It is a matter of some relief that the last few weeks have not witnessed mob frenzy of the kind we saw in March and April. Clearly the consensus resolution in the Rajya Sabha helped, as did the induction of K.P.S. Gill to revamp the law and order apparatus of the state. Finally, Narendra Modi was forced to meet affected people in the refugee camps, dialogue with Muslim community leaders and give permission for charge-sheeting and prosecuting alleged offenders.

Skeptics may dismiss this as mere eyewash. Possibly true, but clearly, even to the myopic supporters of the Sangh Parivar, it should be evident that continuing tension and violence is unlikely to fulfil the crass objective of consolidating a Hindu vote bank.

In all these dark days, one positive, noteworthy trend was the self-activity of numerous citizens’ groups, and all across the county. No other event in recent history, not even the massacre of innocent Sikhs in 1984 or the Mumbai carnage of 1992-93, excited as many citizen’s reports as has Gujarat.

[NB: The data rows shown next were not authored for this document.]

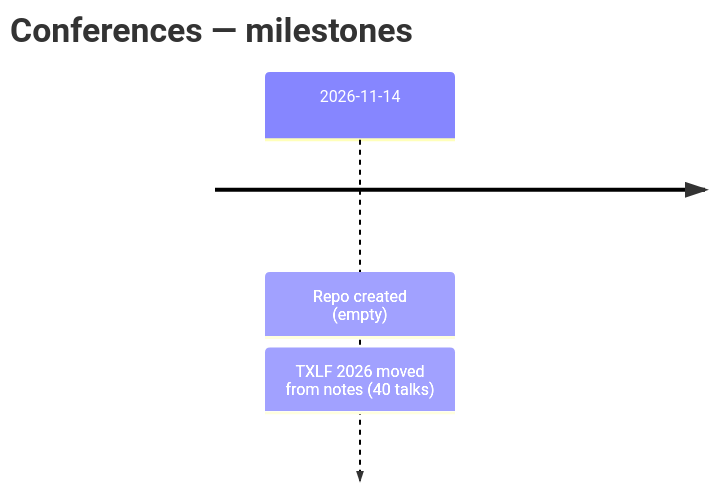
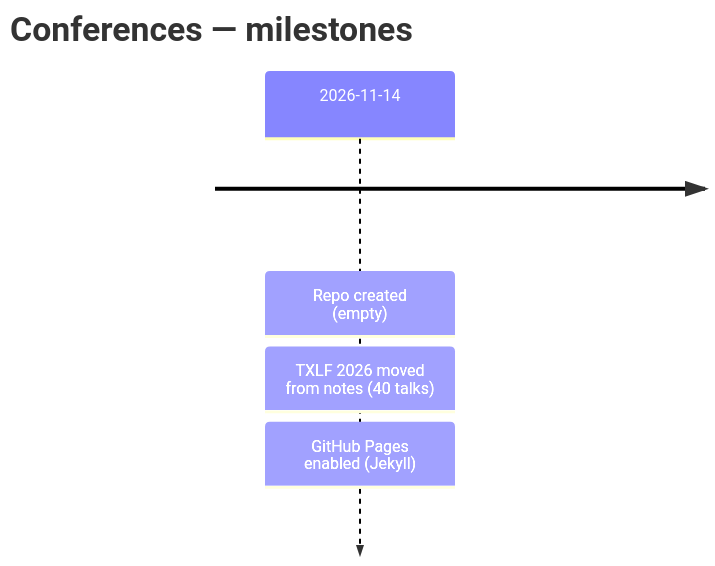
The first of 2 diagrams in README.md (chknfrdstk/Conferences), drawn with Mermaid before and after one commit. The commit also changed other lines of this file and 1 other file, not shown here.

Commit message:
Add GitHub Pages config, update changelog

````diff
--- a/README.md
+++ b/README.md
@@ -16,6 +21,7 @@
 ```mermaid
 timeline
     title Conferences — milestones
     2026-11-14 : Repo created (empty)
                : TXLF 2026 moved from notes (40 talks)
+               : GitHub Pages enabled (Jekyll)
 ```
````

For once, even statutory and constitutional bodies – the Supreme Court, the National Human Rights Commission, and the Minorities Commission – have not lagged behind. The NHRC indictment of the functioning of the state apparatus has been unequivocal.

It is precisely for these reasons that the report of the National Commission of Women has come in for justifiable stricture. For a start, the NCW kept quiet, sending in an investigation team seven weeks after Gujarat went up in flames. The numerous press and TV reports as also those by other investigation teams – Citizen’s Initiative and CPI(M)-AIDWA – clearly did not move it enough.

And when the investigation team did go to Gujarat, it did so for only two days, went to only Godhra, Baroda and Ahmedabad, stuck to an official itinerary and mainly met officials. Yes, it did visit a few relief camps and recorded testimonies of victims and inmates. But the quality and authenticity of what was done in all of two days can be well imagined, particularly since there was little effort to seek assistance from other voluntary groups.

In itself, the NCW report would have gone unsung, but for two facts. One, unlike other statutory agencies, it maintained a discrete silence on the role of the state. Second, and more important, with so much written about the violence women were subjected to, as also their role as active participants and aggressors, the bland narrative by the premier official body for women dealt a bad blow to years of struggle for women’s equality and justice.

Is it that the NCW team felt that the other accounts were grossly exaggerated, that the ‘planned’ targeting of women from the minority community was a media concoction, and that the heart-rending accounts of rape, mutilation and murder vastly overplayed? Even if its objective was not to rake up the past, should not the NCW team have more strongly recommended measures to record the testimonies of women victims and institute fast track mechanisms to file criminal charges? At the least, it could have requisitioned the services of the legal fraternity to help file insurance and compensation claims as also FIRs.

True, the recommendations do say all of this but without the passion and determination expected of our premier, statutory body – one mandated to protect and extend the rights of women. As a result, it has only strengthened the cynicism that many citizens have about these institutions – that they are but hand-maidens of the ruling dispensation. The fact that the investigation team had as its members some highly regarded women and social activists only adds to the disquiet.

It is important that we do not let such processes go unchallenged. These institutions partly came into being as a result of larger public pressure. And we need to engage with them rather than let them atrophy as sinecures for political fellow-travellers of the regime in power.

The coming days are unlikely to bring any cheer, what with war hysteria slowly building up. Almost certainly this will be accompanied by another round of Muslim bashing. India is not Pakistan, but this is no settled matter. We have to work at retaining our secular fabric.

Harsh Sethi